Neat equations for computation

My programming has rarely delved into maths. I was wondering though if people in the bar have any equations which they like and can explain.

Here is an example, how would you get the sum of all the integers from 1...10 inclusive? Obviously you can use a quick loop, however;

1 + 10 = 11 2 + 9 = 11 3 + 8 = 11 4 + 7 = 11 5 + 6 = 11 6 + 5 = 11 7 + 4 = 11 8 + 3 = 11 9 + 2 = 11 10 + 1 = 11 === (sum the above) 110

As you can see 110 is going to be twice the number we are looking for so the sum of the integers between 1...10 inclusive is 55.

This gives the equation S = (n+1) x n / 2 where n is as big a positive integer as you like, a lot better than using a loop, and you can 'see' that it will work for all integers.

Anybody got any more neat examples with an explanation?

Magic square.jpg

Magic square of any size as long as the sides are an odd number.

See above illustration for a 5 * 5 square.

The 5 * 5 square in the middle is the actual magic square, the numbers around the outside are to illustrate how to create it.

Place 1 in the middle of the top row.

Move diagonally up and to the right, this takes you outside the square, I have put 2 where you end up. Jump to the bottom of the same column, I have put 2 where you end up. Go back into the square immediately above where you are, which is the bottom of column 4, where I have put 2.

Move diagonally up and to the right with 3. 4 takes you off the edge, same procedure, I've put 4 outside the square on the right where you end up. Jump to the left where I've put 4 and re-enter the square into column 1 row 3 where I have put 4.

Move diagonally up and to the right with 5. Now you are stuck because the next square has 1 in it already. Go underneath with 6.

Move diagonally up and to the right with 6, 7, 8 then 9 takes you off the edge again. I'll let you follow the rest of the numbers.

If you add up each row, column or diagonal the all total 65.
If you multiply the size of the magic square, 5 in this case, by the number in the middle, 13 in this case, you get the number that the rows, columns and diagonals add up to; 65.

Try it with other sizes of squares, they have to be odd numbers.

Magic square.jpg

They had one up the other week,

8% of 25 is the same as 25% of 8.

8/100 x 25 = (25 x 8) / 100 = (8 x 25) / 100

This works for any A% of B, you can pick the easier one to be the %.

edit: added code tags for the math to print right

My mother, a secretary in the '40s, taught me the "casting out nines" method of checking arithmetic calcs. No use for that method in programming, but interesting nonetheless.
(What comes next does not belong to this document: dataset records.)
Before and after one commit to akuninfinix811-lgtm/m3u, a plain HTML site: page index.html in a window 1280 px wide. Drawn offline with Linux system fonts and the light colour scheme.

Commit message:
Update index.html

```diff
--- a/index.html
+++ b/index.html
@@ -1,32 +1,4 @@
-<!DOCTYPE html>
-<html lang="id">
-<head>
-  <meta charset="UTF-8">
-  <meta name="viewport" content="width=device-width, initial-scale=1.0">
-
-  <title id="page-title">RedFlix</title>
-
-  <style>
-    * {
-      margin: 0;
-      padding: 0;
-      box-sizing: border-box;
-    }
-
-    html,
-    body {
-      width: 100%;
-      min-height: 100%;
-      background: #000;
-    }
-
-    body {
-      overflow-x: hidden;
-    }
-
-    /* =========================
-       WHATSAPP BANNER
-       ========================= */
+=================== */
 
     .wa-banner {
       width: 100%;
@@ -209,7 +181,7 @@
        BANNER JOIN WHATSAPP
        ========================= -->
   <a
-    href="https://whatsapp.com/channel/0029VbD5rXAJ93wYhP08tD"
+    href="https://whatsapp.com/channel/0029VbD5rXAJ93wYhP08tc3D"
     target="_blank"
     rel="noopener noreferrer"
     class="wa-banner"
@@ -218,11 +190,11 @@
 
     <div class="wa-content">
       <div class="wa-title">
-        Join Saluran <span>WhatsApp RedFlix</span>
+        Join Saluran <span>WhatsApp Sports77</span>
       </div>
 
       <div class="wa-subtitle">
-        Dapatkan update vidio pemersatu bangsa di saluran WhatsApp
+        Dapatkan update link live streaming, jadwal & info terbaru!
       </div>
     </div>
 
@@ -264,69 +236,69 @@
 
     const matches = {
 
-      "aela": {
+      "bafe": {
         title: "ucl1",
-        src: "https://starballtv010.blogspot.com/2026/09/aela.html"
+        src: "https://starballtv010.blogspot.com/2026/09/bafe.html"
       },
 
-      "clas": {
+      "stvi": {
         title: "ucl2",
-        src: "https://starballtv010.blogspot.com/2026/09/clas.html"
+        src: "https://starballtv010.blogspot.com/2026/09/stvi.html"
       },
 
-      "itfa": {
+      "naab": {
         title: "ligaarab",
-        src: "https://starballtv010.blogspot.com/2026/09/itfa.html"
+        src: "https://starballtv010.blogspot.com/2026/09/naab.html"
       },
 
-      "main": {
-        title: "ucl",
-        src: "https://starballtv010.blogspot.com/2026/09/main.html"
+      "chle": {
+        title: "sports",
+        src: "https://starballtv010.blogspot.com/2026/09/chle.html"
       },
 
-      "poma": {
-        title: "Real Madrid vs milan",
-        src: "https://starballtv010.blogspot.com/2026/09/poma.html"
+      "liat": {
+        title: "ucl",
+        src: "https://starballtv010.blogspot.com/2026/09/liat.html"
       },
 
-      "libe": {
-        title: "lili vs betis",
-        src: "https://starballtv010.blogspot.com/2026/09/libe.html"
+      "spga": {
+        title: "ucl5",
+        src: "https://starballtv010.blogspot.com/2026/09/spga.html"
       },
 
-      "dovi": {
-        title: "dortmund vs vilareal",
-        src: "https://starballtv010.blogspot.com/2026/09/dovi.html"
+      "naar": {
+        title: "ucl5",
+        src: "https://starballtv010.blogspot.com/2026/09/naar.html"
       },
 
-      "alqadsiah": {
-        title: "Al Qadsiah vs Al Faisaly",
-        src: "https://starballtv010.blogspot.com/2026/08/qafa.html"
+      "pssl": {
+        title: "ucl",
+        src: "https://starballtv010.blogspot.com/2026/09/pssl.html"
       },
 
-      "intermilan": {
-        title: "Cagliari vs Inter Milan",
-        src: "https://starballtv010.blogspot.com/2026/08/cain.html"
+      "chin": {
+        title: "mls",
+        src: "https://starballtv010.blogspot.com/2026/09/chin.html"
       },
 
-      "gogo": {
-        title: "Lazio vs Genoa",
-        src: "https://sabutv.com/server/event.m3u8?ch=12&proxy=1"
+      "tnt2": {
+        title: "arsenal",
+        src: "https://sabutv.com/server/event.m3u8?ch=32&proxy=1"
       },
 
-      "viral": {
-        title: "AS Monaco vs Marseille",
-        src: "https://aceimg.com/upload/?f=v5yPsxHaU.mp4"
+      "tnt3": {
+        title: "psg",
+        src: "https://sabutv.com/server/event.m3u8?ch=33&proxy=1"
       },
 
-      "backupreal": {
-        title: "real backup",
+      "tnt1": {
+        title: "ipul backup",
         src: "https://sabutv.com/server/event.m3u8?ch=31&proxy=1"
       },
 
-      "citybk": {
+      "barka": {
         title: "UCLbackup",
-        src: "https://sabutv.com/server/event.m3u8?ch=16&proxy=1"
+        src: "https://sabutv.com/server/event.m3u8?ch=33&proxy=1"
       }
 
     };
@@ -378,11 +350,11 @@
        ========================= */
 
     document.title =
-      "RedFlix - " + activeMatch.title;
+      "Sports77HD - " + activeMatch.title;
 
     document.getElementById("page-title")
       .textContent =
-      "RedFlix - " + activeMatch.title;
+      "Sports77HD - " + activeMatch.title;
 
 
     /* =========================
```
Uses "modulo" implicitly.

To check the result of an arithmetical calculation by casting out nines, each number in the calculation is replaced by its digital root and the same calculations applied to these digital roots. The digital root of the result of this calculation is then compared with that of the result of the original calculation. If no mistake has been made in the calculations, these two digital roots must be the same

It's easier than it sounds... :slight_smile: Example, to check addition:

Annotation 2020-02-19 121553.jpg

The method works because the original numbers are 'decimal' (base 10), the modulus is chosen to differ by 1, and casting out is equivalent to taking a digit sum. In general any two 'large' integers, x and y, expressed in any smaller modulus as x' and y' (for example, modulo 7) will always have the same sum, difference or product as their originals. This property is also preserved for the 'digit sum' where the base and the modulus differ by 1.

The earliest known surviving work which describes how casting out nines can be used to check the results of arithmetical computations is the Mahâsiddhânta, written around 950 by the Indian mathematician and astronomer, Aryabhata II (c.920–c.1000 ).[4] Writing about 1020, the Persian polymath, Ibn Sina (Avicenna) (c.980–1037), also gave full details of what he called the "Hindu method" of checking arithmetical calculations by casting out nines.

Source: Casting out nines - Wikipedia

Annotation 2020-02-19 121553.jpg

Start digging into Vedic math, it's amazing stuff from the people who gave us the zero.

Hi, Russian Multiplication.

Tom... :)

Russian Multiplication.

Tom… :slight_smile:

Binary at work.